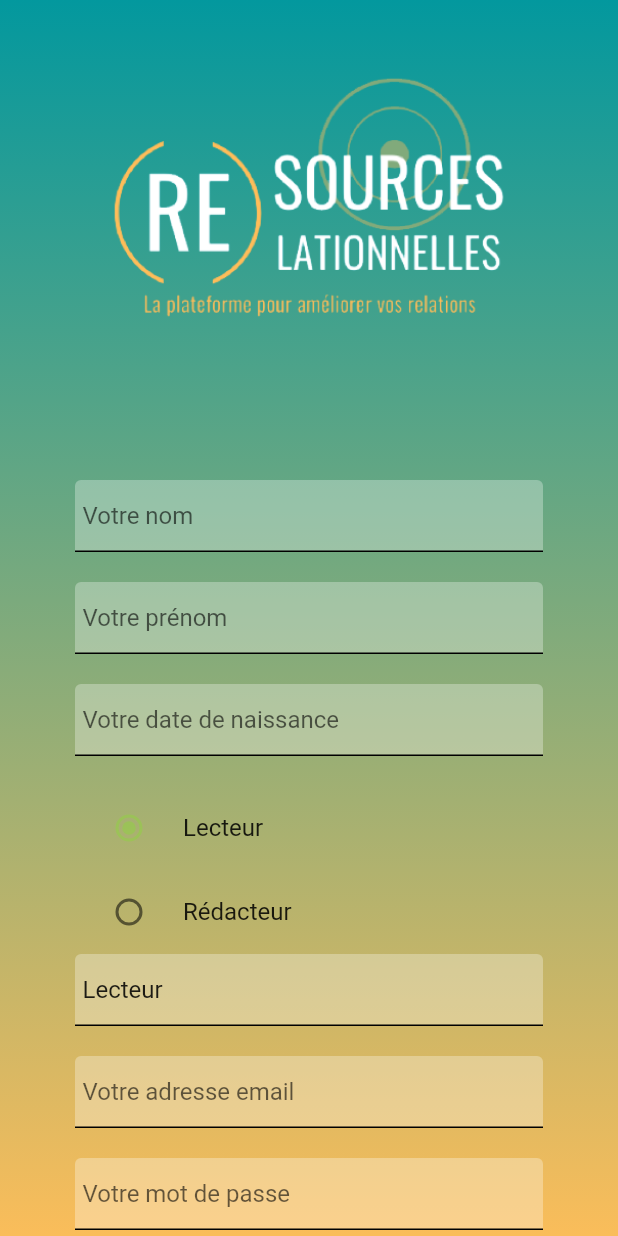
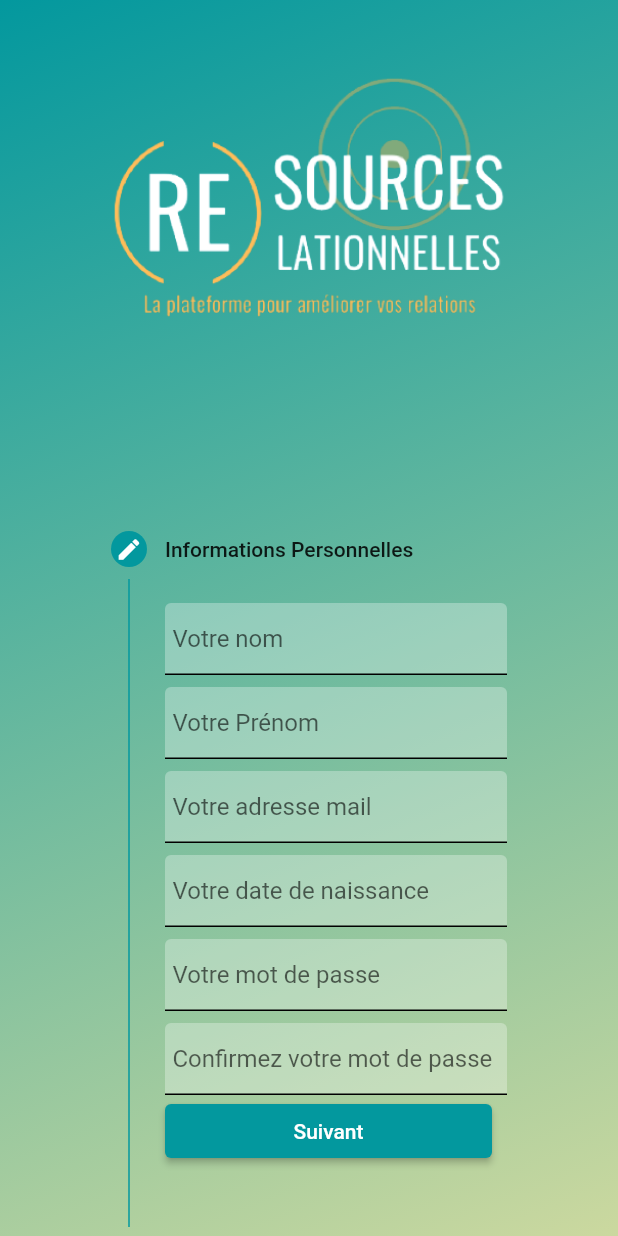
Before and after one commit to Rapsol272/Ressources_Relationnelles, a Flutter app: the screen it shows after launch, after a tap on "Se connecter", after a tap on "Créer un compte ?", on a phone screen of 412 x 824 dp. Run offline on Flutter 3.47's test engine with Material 2 defaults, Android fonts, the phone set to English and light mode, and no system bars; drawn by our look-alikes of datetime_picker_formfield, select_form_field; our stand-ins replace anim_search_bar, cloud_firestore, expandable, firebase_auth, firebase_core, firebase_crashlytics and 5 more; missing offline and left inert: endless, paginated_search_bar, sliver_header_delegate; accounts and stored records are empty.

Commit message:
maj auth stepper

```diff
--- a/lib/screens/authenticate/authenticate_screen.dart
+++ b/lib/screens/authenticate/authenticate_screen.dart
@@ -11,11 +11,8 @@ import 'package:flutter/cupertino.dart';
 import 'package:select_form_field/select_form_field.dart';
 import 'package:cloud_firestore/cloud_firestore.dart';
 import 'package:google_fonts/google_fonts.dart';
+import 'package:sliver_header_delegate/sliver_header_delegate.dart';
 
-
-
-
-enum SingingCharacter { lecteur, redacteur }
 
 class AuthenticateScreen extends StatefulWidget {
   @override
@@ -37,7 +34,6 @@ class _AuthenticateScreenState extends State<AuthenticateScreen> {
   //final roleController = TextEditingController();
   bool showSignIn = true;
 
-   SingingCharacter? _character = SingingCharacter.lecteur;
 
 
 
@@ -72,104 +68,42 @@ class _AuthenticateScreenState extends State<AuthenticateScreen> {
     });
   }
 
-  TextEditingController? _controller;
-  //String _initialValue;
-  String _valueChanged = '';
-  String _valueToValidate = '';
-  String _valueSaved = '';
 
-  final List<Map<String, dynamic>> _items = [
-    {
-      'value': 'redacValue',
-      'label': 'Rédacteur',
-      'icon': Icon(Icons.pending_actions),
-    },
-    {
-      'value': 'lecteurValue',
-      'label': 'Lecteur',
-      'icon': Icon(Icons.book),
-    },
-  ];
-
-  @override
-  void initState() {
-    super.initState();
-
-    //_initialValue = 'starValue';
-    _controller = TextEditingController(text: '2');
-
-    _getValue();
-  }
-
-  Future<void> _getValue() async {
-    await Future.delayed(const Duration(seconds: 3), () {
-      setState(() {
-        //_initialValue = 'circleValue';
-        _controller?.text = 'lecteurValue';
-      });
-    });
-  }
-
-  @override
-  Widget build(BuildContext context) {
-    return loading
-        ? Loading()
-        : Container(
-            decoration: BoxDecoration(
-                gradient: LinearGradient(
-                    begin: Alignment.topCenter,
-                    end: Alignment.bottomCenter,
-                    colors: [greenMajor, or])),
-            child: Scaffold(
-                backgroundColor: Colors.transparent,
-                body: SingleChildScrollView(
-                    child: Column(children: [
-                  Container(
-                    child: Image.asset(
-                      'images/ressources_relationnelles_transparent.png',
-                      height: 300,
-                    ),
-                  ),
-                  Container(
-                    padding: EdgeInsets.symmetric(vertical: 0.0, horizontal: 50.0),
-                    child: Form(
-                      key: _formKey,
+  int _activeStepIndex = 0;
+  TextEditingController bio = TextEditingController();
+  List<Step> stepList() => [
+        Step(
+          state: _activeStepIndex <= 0 ? StepState.editing : StepState.complete,
+          isActive: _activeStepIndex >= 0,
+          title: const Text('Informations Personnelles'),
+          content: Container(
             child: Column(
-                        crossAxisAlignment: CrossAxisAlignment.stretch,
               children: [
-                          SizedBox(
-                            height: 20,
-                          ),
-                          !showSignIn
-                              ? TextFormField(
+                TextField(
                   controller: nameController,
                   decoration: textInputDecoration.copyWith(
-                                      hintText: 'Votre nom'),
-                                  validator: (value) =>
-                                      value == null || value.isEmpty
-                                          ? "Entrez votre nom"
-                                          : null,
-                                )
-                              : Container(),
-                          SizedBox(
-                            height: 20,
+                    hintText: 'Votre nom')
                 ),
-                          !showSignIn
-                              ? TextFormField(
+                const SizedBox(
+                  height: 8,
+                ),
+                TextField(
                   controller: prenomController,
                   decoration: textInputDecoration.copyWith(
-                                      hintText: 'Votre prénom'),
-                                  validator: (value) =>
-                                      value == null || value.isEmpty
-                                          ? "Entrez votre prénom"
-                                          : null,
-                                )
-                              : Container(),
-                          SizedBox(
-                            height: 20,
+                    hintText: 'Votre Prénom')
                 ),
-                          !showSignIn
-                              ? Column(children: <Widget>[
+                const SizedBox(
+                  height: 8,
+                ),
+                TextField(
+                  controller: emailController,
+                  decoration: textInputDecoration.copyWith(
+                    hintText: 'Votre adresse mail')
+                ),
+                const SizedBox(
+                  height: 8,
+                ),
+                Column(children: <Widget>[
                                   DateTimeField(
                                     controller: dateController,
                                     decoration: textInputDecoration.copyWith(
@@ -184,63 +118,107 @@ class _AuthenticateScreenState extends State<AuthenticateScreen> {
                                           lastDate: DateTime.now());
                                     },
                                   ),
-                                ])
-                              : Container(),
-                          SizedBox(
-                            height: 20,
+                                ]),
+                const SizedBox(
+                  height: 8,
                 ),
-                          !showSignIn ?
-                          Column(
-                            children: [
-                              RadioListTile<SingingCharacter>(
-                                title: const Text('Lecteur'),
-                                value: SingingCharacter.lecteur,
-                                groupValue: _character,
-                                onChanged: (SingingCharacter? value) {
-                                  setState(() {
-                                    _character = value;
-                                  });
-                                },
+                TextField(
+                  obscureText: true,
+                  controller: passwordController,
+                  decoration: textInputDecoration.copyWith(
+                      hintText: 'Votre mot de passe')
                 ),
-                              RadioListTile<SingingCharacter>(
-                                title: const Text('Rédacteur'),
-                                value: SingingCharacter.redacteur,
-                                groupValue: _character,
-                                onChanged: (SingingCharacter? value) {
-                                  setState(() {
-                                    _character = value;
-                                  });
-                                },
+                const SizedBox(
+                  height: 8,
+                ),
+                TextField(
+                  obscureText: true,
+                  decoration: textInputDecoration.copyWith(
+                      hintText: 'Confirmez votre mot de passe')
                 ),
               ],
-                          ) : Container(),
-                          !showSignIn
-                              ? Column(
-                                  children: <Widget>[
-                                    SelectFormField(
-                                      decoration: textInputDecoration,
-                                      type: SelectFormFieldType.dialog,
-                                      controller: _controller,
-                                      icon: Icon(Icons.collections_bookmark),
-                                      labelText: 'Choisir votre rôle',
-                                      changeIcon: true,
-                                      dialogTitle: 'Choisissez votre rôle',
-                                      dialogCancelBtn: 'Fermer',
-                                      items: _items,
-                                      onChanged: (val) =>
-                                          setState(() => _valueChanged = val),
-                                      validator: (val) {
-                                        setState(
-                                            () => _valueToValidate = val ?? '');
-                                        return null;
-                                      },
-                                      onSaved: (val) => setState(
-                                          () => _valueSaved = val ?? ''),
+            ),
+          ),
+        ),
+        Step(
+            state:
+                _activeStepIndex <= 1 ? StepState.editing : StepState.complete,
+            isActive: _activeStepIndex >= 1,
+            title: const Text('Mon Compte'),
+            content: Container(
+              child: Column(
+                children: [
+                  const SizedBox(
+                    height: 8,
+                  ),
+                  TextField(
+                    controller: bio,
+                    decoration: const InputDecoration(
+                      border: OutlineInputBorder(),
+                      labelText: 'Biographie',
+                    ),
+                  ),
+                  const SizedBox(
+                    height: 8,
+                  ),
+                  TextField(
+                    decoration: const InputDecoration(
+                      border: OutlineInputBorder(),
+                      labelText: 'Pin Code',
+                    ),
                   ),
                 ],
-                                )
-                              : Container(),
-                          !showSignIn ? SizedBox(height: 20.0) : Container(),
+              ),
+            )),
+        Step(
+            state: StepState.complete,
+            isActive: _activeStepIndex >= 2,
+            title: const Text('Confirmation d\'inscription'),
+            content: Container(
+                child: Column(
+              crossAxisAlignment: CrossAxisAlignment.start,
+              mainAxisAlignment: MainAxisAlignment.start,
+              children: [
+                Text('Nom : ${nameController.text}'),
+                Text('Prénom : ${prenomController.text}'),
+                Text('Date de naissance : ${dateController.text}'),
+                Text('Adresse mail : ${emailController.text}'),
+                Text('Biograhie : ${bio.text}'),
+              ],
+            )))
+      ];
+
+
+  @override
+  Widget build(BuildContext context) {
+    return loading
+        ? Loading()
+        : Scaffold(
+                backgroundColor: greenMajor,
+                body: SingleChildScrollView(
+                  child:
+                  Container(
+      decoration: BoxDecoration(
+          gradient: LinearGradient(
+              begin: Alignment.topLeft,
+              end: Alignment.bottomRight,
+              colors: [Color(0xff03989E ), Color(0xffF9E79F)])),
+      child: Column(
+                      children: [
+                  Container(
+                    child: Image.asset(
+                      'images/ressources_relationnelles_transparent.png',
+                      height: 300,
+                    ),
+                  ),
+                  Padding(
+                    padding: EdgeInsets.symmetric(vertical: 0.0, horizontal: 50.0),
+                    child: Form(
+                      key: _formKey,
+                      child: Column(
+                        crossAxisAlignment: CrossAxisAlignment.stretch,
+                        children: [
+                          showSignIn ?
                           TextFormField(
                             controller: emailController,
                             decoration: textInputDecoration.copyWith(
@@ -248,22 +226,9 @@ class _AuthenticateScreenState extends State<AuthenticateScreen> {
                             validator: (value) => value == null || value.isEmpty
                                 ? "Entrez votre adresse email"
                                 : null,
-                          ),
-                          /*!showSignIn ?
-                          Row(
-                            children: [
-                                Container(
-                              child: CustomRadioButton('test1', 1)
-                            ),
-                            Container(
-                            child: CustomRadioButton('test2', 2)
-                          )
-                            ],
-                          )
-                           : Container(),*/
-
-
-                          SizedBox(height: 20.0),
+                          ) : Container(),
+                          const SizedBox(height: 20,),
+                          showSignIn ?
                           TextFormField(
                             controller: passwordController,
                             decoration: textInputDecoration.copyWith(
@@ -273,21 +238,69 @@ class _AuthenticateScreenState extends State<AuthenticateScreen> {
                                     value.length < 6
                                 ? "Entrez un mot de passe d'au moins 6 caractères"
                                 : null,
+                          ) : Container(),
+                          SizedBox(height: 10.0),
+                          !showSignIn ?
+                          Stepper(
+                            type: StepperType.vertical,
+                            currentStep: _activeStepIndex,
+                            steps: stepList(),
+                            onStepContinue: () {
+                              if (_activeStepIndex < (stepList().length - 1)) {
+                                setState(() {
+                                  _activeStepIndex += 1;
+                                });
+                              } else {
+                                var password = passwordController.value.text;
+                                var email = emailController.value.text;
+                                var date = dateController.value.text;
+                                var name = nameController.value.text;
+                                var prenom = prenomController.value.text;
+                                _auth.registerWithEmailAndPassword(password, email, prenom, name, date );
+                              }
+                            },
+                            onStepCancel: () {
+                              if (_activeStepIndex == 0) {
+                                return;
+                              }
+                              setState(() {
+                                _activeStepIndex -= 1;
+                              });
+                            },
+                            onStepTapped: (int index) {
+                              setState(() {
+                                _activeStepIndex = index;
+                              });
+                            },
+                            controlsBuilder: (context, {onStepContinue, onStepCancel}) {
+                              final isLastStep = _activeStepIndex == stepList().length - 1;
+                              return Container(
+                                child: Row(
+                                  children: [
+                                    Expanded(
+                                      child: ElevatedButton(
+                                        onPressed: onStepContinue,
+                                        child: (isLastStep)
+                                            ? const Text('S\'inscrire')
+                                            : const Text('Suivant'),
                                       ),
-                          SizedBox(height: 20.0),
-                          !showSignIn
-                              ? TextFormField(
-                                  controller: confirmPasswordController,
-                                  decoration: textInputDecoration.copyWith(
-                                      hintText: 'Confirmez mot de passe'),
-                                  obscureText: true,
-                                  validator: (value) => value ==
-                                          passwordController.text
-                                      ? null
-                                      : "Les mots de passes ne se correspondent pas !",
+                                    ),
+                                    const SizedBox(
+                                      width: 10,
+                                    ),
+                                    if (_activeStepIndex > 0)
+                                      Expanded(
+                                        child: ElevatedButton(
+                                          onPressed: onStepCancel,
+                                          child:
+                                            const Text('Retour'),
+                                        ),
                                       )
-                              : Container(),
-                          SizedBox(height: 10.0),
+                                  ],
+                                ),
+                              );
+                            },
+                          ) : Container(),
                           Center(
                               child: GestureDetector(
                                   onTap: () => toggleView(),
@@ -311,30 +324,16 @@ class _AuthenticateScreenState extends State<AuthenticateScreen> {
                               minimumSize: Size(200, 40),
                             ),
                             child: Text(
-                              showSignIn ? "Se connecter" : "Suivant",
+                              "Se connecter",
                             ),
                             onPressed: () async {
                               if (_formKey.currentState?.validate() == true) {
                                 setState(() => loading = true);
                                 var password = passwordController.value.text;
                                 var email = emailController.value.text;
-                                var name = nameController.value.text;
-                                var prenom = prenomController.value.text;
-                                var date = dateController.value.text;
-                                //var role = roleController.value.text;
-                                //var bio = bioController.value.text;
 
-                                dynamic result = showSignIn
-                                    ? await _auth.signInWithEmailAndPassword(
-                                        email, password)
-                                    : //Navigator.push(context, MaterialPageRoute(builder: (context) => ConfirmationInscription()),);
-                                    await _auth.registerWithEmailAndPassword(name, prenom, date, email, password);
-                                if (result == null) {
-                                  setState(() {
-                                    loading = false;
-                                    error = 'Please supply a valid email';
-                                  });
-                                }
+                                     await _auth.signInWithEmailAndPassword(
+                                        email, password);
                               }
                             },
                           ),
--- a/pubspec.yaml
+++ b/pubspec.yaml
@@ -50,6 +50,7 @@ dependencies:
   search_widget: ^1.0.2
   paginated_search_bar: ^1.1.2
   google_fonts: ^2.1.1
+  sliver_header_delegate: ^0.0.5
 
 dev_dependencies:
   flutter_test:
```
Also changed, not shown: pubspec.lock. Lines whose indentation alone changed are shown as unchanged.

**PROBLEM TO SOLVE:** Take every line above carrying "dart" and return it.

**SOLUTION FOR THIS TASK:**
--- a/lib/screens/authenticate/authenticate_screen.dart
+++ b/lib/screens/authenticate/authenticate_screen.dart
@@ -11,11 +11,8 @@ import 'package:flutter/cupertino.dart';
 import 'package:select_form_field/select_form_field.dart';
 import 'package:cloud_firestore/cloud_firestore.dart';
 import 'package:google_fonts/google_fonts.dart';
+import 'package:sliver_header_delegate/sliver_header_delegate.dart';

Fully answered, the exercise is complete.